Asia-Pacific Markets

Asian Markets Climb, Japan Adds Over 1% with Wires

Asian markets rallied Thursday, with Japan and South Korea both finishing over 1 percent higher after more positive economic data out of the U.S. eased investor concerns over a global recession.

A report on Wednesday from the Institute for Supply Management showed the U.S. service sector shrank in February at a slower pace than in January. After the data, the dollar slipped to a record low reading of 73.368 against a basket of currencies and the euro poked above $1.53 for the first time. The dollar remained close to its low against the euro in Asian trade and wavered around 103.75 yen, giving up gains it made on Wednesday.

The weaker dollar further whetted the appetite for oil, which rallied $5 after the export cartel OPEC decided not to raise output and data showed U.S. inventories had fallen sharply. U.S. crude struck an all-time high of $104.95 a barrel on Wednesday and lurked within reach of the record at $104.50 in Asian trade.

Japan's Nikkei 225 Average added 1.9 percent, with exporters such as Canon climbing on a stabilising yen and easing concerns about a U.S. recession.   Trading houses such as Mitsubishi extended their gains, buoyed by rising prices of commodities including crude oil.     Mitsubishi UFJ Financial Group and other bank shares also rose on hopes that some measures are on the way to address U.S. subprime problems.

Seoul stocks closed 1.2 percent higher as U.S. recession fears abated on better-than-expected U.S. service data, boosting exporter shares such as LG Philips LCD and Hynix Semiconductor. Steelmakers gained on the back of higher stainless steel prices, with POSCO and Hyundai Steel both advancing.

Australian shares rose 1.1 percent, ending a five session losing streak, led by gains in resource firms such as BHP Billiton on record oil prices and a jump in metal prices. Sentiment was also lifted by data showing the U.S. services sector contracted less than expected last month, which helped soothe concerns about a U.S. recession.

Hong Kong stocks bounced from three-week lows, buoyed by advancing Asian markets, as PetroChina jumped on record oil prices and strong metals prices sent mining shares sharply higher. Better-than-expected earnings boosted the stock of bourse operator Hong Kong Exchanges and Clearing, while Ping An Insurance was the top blue-chip gainer after shareholders approved an equity issue plan that could raise some $17 billion. The Hang Seng Index ended 1 percent higher.

Singapore's Straits Times Index ended 0.3 percent higher with bank stocks such as DBS Group moving higher.

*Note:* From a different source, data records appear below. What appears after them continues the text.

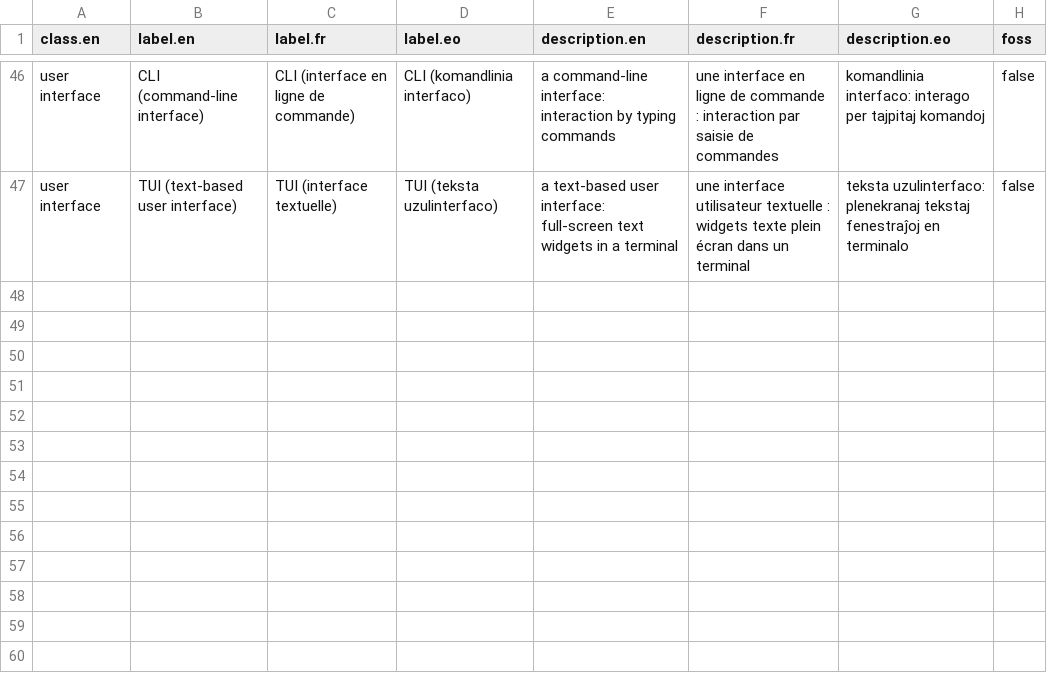
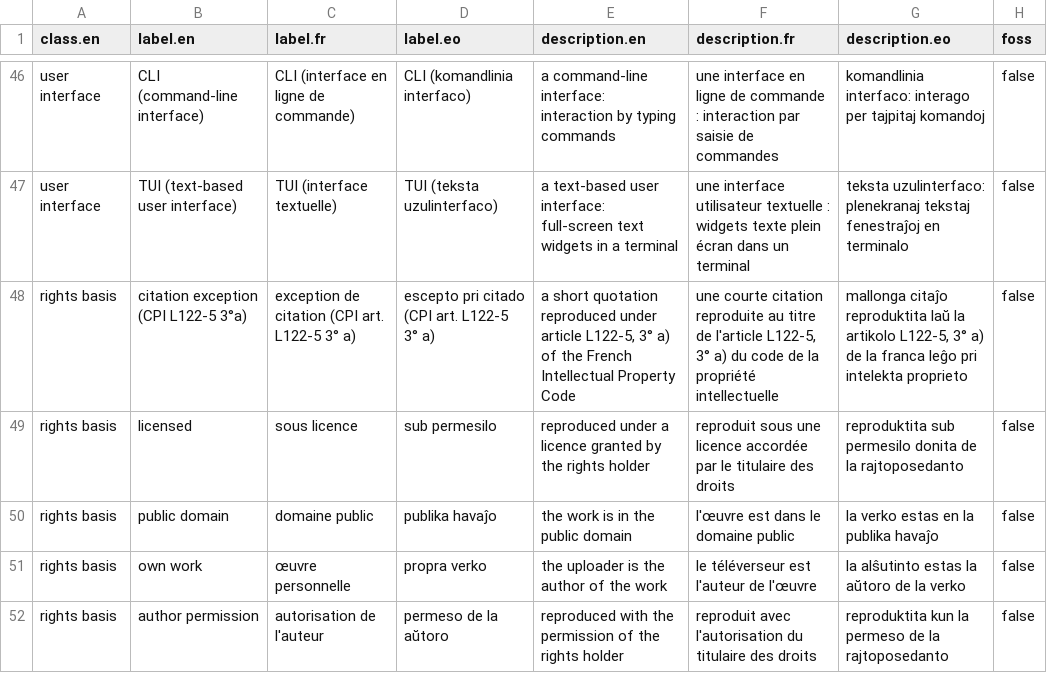
Before and after one commit to Ron-RONZZ-org/ronzz-wikibase, a CSV file: extensions/EmbeddableContent/manifests/preseed.csv, drawn as a sheet; only a part is shown, gaps mark what is left out.

Commit message:
feat(image-facts): rights basis statement and citation-exception notice
Add a rights basis property and five preseed items (citation exception,
licensed, public domain, own work, author permission), separate from the
licence statement. action=imagefacts gains rightsBasis (and clear support);
the server writes a default licenseInfo for the exception/permission bases.
The File page gains the matching notice template + audit category, and
Special:Upload infers the basis from the selected licence (all rights
reserved defaults to the citation exception).

```diff
--- a/extensions/EmbeddableContent/manifests/preseed.csv
+++ b/extensions/EmbeddableContent/manifests/preseed.csv
@@ -47 +47,6 @@ user interface,CLI (command-line interface),CLI (interface en ligne de commande)
 user interface,TUI (text-based user interface),TUI (interface textuelle),TUI (teksta uzulinterfaco),a text-based user interface: full-screen text widgets in a terminal,une interface utilisateur textuelle : widgets texte plein écran dans un terminal,teksta uzulinterfaco: plenekranaj tekstaj fenestraĵoj en terminalo,false
+rights basis,citation exception (CPI L122-5 3°a),exception de citation (CPI art. L122-5 3° a),escepto pri citado (CPI art. L122-5 3° a),"a short quotation reproduced under article L122-5, 3° a) of the French Intellectual Property Code","une courte citation reproduite au titre de l'article L122-5, 3° a) du code de la propriété intellectuelle","mallonga citaĵo reproduktita laŭ la artikolo L122-5, 3° a) de la franca leĝo pri intelekta proprieto",false
+rights basis,licensed,sous licence,sub permesilo,reproduced under a licence granted by the rights holder,reproduit sous une licence accordée par le titulaire des droits,reproduktita sub permesilo donita de la rajtoposedanto,false
+rights basis,public domain,domaine public,publika havaĵo,the work is in the public domain,l'œuvre est dans le domaine public,la verko estas en la publika havaĵo,false
+rights basis,own work,œuvre personnelle,propra verko,the uploader is the author of the work,le téléverseur est l'auteur de l'œuvre,la alŝutinto estas la aŭtoro de la verko,false
+rights basis,author permission,autorisation de l'auteur,permeso de la aŭtoro,reproduced with the permission of the rights holder,reproduit avec l'autorisation du titulaire des droits,reproduktita kun la permeso de la rajtoposedanto,false
```
Also changed, not shown: extensions/EmbeddableContent/manifests/classes.csv, extensions/EmbeddableContent/manifests/properties.csv, 18 other files.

Chinese stocks closed 1.6 percent higher in heavy trade, led by a nearly 10 percent jump in Ping An Insurance after shareholders approved its controversial plan for an equity issue that could raise some $17 billion. Both the market and Ping An itself had been depressed since mid-January by the insurer's fund-raising plan, as investors worried the market might not be able to absorb the massive issue and that other big companies might follow suit with cash calls.